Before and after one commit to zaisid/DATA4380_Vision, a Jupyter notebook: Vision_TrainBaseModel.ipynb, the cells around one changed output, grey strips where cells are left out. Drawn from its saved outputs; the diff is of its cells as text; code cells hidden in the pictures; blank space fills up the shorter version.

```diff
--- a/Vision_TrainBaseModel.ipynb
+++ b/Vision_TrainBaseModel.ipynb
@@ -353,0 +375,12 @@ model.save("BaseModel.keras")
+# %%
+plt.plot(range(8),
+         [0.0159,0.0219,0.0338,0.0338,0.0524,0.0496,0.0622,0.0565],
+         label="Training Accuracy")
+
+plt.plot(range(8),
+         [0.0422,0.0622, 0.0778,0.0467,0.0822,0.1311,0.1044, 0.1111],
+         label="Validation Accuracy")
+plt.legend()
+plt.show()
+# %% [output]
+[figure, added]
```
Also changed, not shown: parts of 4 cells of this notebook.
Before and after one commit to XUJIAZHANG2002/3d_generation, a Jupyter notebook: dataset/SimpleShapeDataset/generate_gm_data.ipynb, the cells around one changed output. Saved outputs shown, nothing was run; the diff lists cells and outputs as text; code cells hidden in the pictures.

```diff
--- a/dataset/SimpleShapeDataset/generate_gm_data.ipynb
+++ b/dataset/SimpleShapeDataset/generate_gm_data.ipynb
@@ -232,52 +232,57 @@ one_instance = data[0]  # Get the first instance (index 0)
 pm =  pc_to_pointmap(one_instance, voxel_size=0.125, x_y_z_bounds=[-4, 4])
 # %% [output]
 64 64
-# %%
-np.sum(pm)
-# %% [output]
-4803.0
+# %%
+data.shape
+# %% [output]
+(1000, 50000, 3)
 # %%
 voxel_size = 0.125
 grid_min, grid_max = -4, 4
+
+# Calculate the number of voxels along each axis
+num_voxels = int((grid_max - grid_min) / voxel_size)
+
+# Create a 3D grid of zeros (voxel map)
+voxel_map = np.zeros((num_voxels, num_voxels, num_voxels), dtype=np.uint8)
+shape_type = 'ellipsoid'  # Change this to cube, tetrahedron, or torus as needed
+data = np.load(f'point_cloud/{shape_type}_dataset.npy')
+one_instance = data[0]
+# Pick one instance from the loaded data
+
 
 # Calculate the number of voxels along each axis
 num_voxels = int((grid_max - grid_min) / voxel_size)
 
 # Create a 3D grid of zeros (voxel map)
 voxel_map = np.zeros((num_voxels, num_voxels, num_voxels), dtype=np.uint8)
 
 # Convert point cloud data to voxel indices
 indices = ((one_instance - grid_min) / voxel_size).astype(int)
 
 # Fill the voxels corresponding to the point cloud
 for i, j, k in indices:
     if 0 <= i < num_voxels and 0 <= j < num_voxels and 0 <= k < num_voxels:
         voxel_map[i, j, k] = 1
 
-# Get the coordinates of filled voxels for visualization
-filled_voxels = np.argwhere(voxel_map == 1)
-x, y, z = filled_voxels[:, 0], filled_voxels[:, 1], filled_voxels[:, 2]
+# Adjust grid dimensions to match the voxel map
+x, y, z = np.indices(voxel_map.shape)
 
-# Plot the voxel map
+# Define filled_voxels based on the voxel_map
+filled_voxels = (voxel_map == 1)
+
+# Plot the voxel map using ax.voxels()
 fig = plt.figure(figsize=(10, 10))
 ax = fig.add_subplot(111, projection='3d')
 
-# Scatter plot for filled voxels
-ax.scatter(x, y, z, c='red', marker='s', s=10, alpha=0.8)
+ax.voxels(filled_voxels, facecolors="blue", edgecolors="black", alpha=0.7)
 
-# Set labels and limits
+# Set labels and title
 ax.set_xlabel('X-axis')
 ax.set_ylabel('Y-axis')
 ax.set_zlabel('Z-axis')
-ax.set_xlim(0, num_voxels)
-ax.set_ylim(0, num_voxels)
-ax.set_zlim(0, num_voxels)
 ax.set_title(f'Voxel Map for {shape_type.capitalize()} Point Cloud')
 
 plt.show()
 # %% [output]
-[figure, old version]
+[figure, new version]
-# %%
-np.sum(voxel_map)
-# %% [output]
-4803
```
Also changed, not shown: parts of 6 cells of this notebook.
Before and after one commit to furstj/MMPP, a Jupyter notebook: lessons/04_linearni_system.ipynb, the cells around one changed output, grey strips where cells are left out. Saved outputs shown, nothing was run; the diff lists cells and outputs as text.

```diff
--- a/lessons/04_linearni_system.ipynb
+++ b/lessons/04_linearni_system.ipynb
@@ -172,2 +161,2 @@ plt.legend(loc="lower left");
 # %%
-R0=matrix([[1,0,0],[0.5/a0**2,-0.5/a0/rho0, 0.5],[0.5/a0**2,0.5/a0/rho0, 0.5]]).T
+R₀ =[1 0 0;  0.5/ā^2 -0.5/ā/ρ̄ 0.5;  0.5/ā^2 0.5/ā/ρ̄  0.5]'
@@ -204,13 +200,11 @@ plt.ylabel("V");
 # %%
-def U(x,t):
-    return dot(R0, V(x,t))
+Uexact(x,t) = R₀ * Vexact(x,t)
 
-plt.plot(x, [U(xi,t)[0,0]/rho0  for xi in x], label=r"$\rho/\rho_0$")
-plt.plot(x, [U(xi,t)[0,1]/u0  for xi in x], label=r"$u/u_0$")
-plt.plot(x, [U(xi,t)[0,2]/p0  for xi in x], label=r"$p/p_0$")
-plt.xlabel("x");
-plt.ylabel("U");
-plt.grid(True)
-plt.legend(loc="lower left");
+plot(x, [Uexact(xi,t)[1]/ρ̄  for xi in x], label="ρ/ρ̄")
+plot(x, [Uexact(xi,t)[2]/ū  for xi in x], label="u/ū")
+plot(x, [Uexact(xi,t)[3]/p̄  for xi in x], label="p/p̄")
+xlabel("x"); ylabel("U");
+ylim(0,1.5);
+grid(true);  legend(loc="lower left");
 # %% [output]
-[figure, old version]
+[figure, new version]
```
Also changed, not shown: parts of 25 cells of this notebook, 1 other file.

*Assignment*:
Give the number of lines above in which the word "lower" occurs, with nothing else.

*Answer box*:
3